> Exercise directions
Please copy every line of the data in which the string "canada" appears.

> Extracted records
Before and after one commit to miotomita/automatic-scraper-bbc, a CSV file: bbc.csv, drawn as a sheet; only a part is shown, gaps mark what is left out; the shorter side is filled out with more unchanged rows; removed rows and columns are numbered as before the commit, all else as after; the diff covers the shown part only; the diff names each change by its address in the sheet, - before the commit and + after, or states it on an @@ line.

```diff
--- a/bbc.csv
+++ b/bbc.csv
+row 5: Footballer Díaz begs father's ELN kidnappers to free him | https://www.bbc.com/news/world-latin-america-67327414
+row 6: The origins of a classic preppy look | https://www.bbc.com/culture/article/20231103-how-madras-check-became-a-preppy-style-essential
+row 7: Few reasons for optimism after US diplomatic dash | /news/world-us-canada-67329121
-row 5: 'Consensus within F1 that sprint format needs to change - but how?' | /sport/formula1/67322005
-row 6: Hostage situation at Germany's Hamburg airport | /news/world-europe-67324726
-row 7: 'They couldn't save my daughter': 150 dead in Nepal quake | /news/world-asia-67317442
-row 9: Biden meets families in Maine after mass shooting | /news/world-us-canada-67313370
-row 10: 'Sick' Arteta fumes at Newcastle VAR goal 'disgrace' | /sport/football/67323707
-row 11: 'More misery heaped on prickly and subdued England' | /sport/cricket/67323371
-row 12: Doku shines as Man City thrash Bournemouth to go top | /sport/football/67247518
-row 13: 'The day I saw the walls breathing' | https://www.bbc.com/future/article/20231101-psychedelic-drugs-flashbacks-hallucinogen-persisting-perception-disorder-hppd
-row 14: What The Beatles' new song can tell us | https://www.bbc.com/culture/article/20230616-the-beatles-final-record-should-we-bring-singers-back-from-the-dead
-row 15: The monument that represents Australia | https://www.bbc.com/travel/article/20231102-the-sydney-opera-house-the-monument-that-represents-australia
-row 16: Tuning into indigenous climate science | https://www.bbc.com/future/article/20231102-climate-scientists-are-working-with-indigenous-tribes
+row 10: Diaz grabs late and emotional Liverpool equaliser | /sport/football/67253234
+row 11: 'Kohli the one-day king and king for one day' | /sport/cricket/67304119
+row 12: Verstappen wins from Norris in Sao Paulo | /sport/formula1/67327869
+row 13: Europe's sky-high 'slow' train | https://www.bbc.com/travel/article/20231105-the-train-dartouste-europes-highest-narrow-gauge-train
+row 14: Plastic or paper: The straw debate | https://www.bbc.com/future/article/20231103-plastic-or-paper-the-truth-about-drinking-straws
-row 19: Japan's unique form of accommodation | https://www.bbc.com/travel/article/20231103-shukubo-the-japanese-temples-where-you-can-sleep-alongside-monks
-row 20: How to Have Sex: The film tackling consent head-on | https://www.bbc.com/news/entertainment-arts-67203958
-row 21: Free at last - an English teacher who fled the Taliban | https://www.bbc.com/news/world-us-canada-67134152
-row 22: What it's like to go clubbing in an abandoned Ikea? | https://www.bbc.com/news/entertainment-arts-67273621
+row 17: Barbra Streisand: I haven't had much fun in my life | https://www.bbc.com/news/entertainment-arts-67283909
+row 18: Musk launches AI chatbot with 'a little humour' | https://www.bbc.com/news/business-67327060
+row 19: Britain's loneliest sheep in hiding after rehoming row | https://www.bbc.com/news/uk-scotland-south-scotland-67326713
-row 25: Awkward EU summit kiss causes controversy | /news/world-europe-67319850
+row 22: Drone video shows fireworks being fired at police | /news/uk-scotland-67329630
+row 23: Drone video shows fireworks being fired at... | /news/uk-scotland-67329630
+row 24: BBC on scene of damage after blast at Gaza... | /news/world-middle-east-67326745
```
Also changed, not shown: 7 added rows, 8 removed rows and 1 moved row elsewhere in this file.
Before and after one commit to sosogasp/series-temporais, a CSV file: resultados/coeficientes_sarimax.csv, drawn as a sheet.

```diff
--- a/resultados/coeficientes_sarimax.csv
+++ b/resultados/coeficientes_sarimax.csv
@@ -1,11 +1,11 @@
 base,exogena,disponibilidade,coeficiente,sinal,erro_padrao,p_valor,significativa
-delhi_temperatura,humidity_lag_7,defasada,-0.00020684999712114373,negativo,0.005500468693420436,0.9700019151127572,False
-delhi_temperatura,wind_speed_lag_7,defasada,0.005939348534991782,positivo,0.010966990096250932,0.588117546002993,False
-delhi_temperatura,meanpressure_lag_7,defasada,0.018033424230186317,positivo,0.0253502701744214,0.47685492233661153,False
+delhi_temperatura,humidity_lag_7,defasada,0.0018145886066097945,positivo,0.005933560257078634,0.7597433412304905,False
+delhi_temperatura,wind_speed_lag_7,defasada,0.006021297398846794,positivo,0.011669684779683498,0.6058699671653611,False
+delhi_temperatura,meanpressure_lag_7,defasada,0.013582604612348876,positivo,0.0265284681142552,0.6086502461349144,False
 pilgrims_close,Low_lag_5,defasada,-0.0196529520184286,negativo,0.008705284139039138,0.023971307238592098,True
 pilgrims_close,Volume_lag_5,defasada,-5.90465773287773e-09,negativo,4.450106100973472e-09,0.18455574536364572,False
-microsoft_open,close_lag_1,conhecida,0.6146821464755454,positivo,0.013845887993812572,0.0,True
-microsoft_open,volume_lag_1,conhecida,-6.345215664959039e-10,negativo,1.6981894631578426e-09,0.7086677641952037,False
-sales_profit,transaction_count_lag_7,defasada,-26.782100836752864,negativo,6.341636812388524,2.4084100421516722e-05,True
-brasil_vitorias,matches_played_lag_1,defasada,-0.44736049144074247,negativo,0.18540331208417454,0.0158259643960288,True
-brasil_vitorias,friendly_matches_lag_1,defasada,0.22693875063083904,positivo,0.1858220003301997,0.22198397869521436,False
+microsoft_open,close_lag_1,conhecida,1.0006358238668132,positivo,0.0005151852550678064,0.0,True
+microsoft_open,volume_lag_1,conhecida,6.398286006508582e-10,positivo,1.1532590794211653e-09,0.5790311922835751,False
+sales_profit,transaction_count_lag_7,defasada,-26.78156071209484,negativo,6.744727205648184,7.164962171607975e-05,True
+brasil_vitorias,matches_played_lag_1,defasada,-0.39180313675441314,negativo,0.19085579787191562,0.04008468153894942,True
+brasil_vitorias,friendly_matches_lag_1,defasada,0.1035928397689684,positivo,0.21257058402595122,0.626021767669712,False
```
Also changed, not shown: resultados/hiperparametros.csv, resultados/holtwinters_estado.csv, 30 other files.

> Answer to this exercise
+row 7: Few reasons for optimism after US diplomatic dash | /news/world-us-canada-67329121
-row 9: Biden meets families in Maine after mass shooting | /news/world-us-canada-67313370
-row 21: Free at last - an English teacher who fled the Taliban | https://www.bbc.com/news/world-us-canada-67134152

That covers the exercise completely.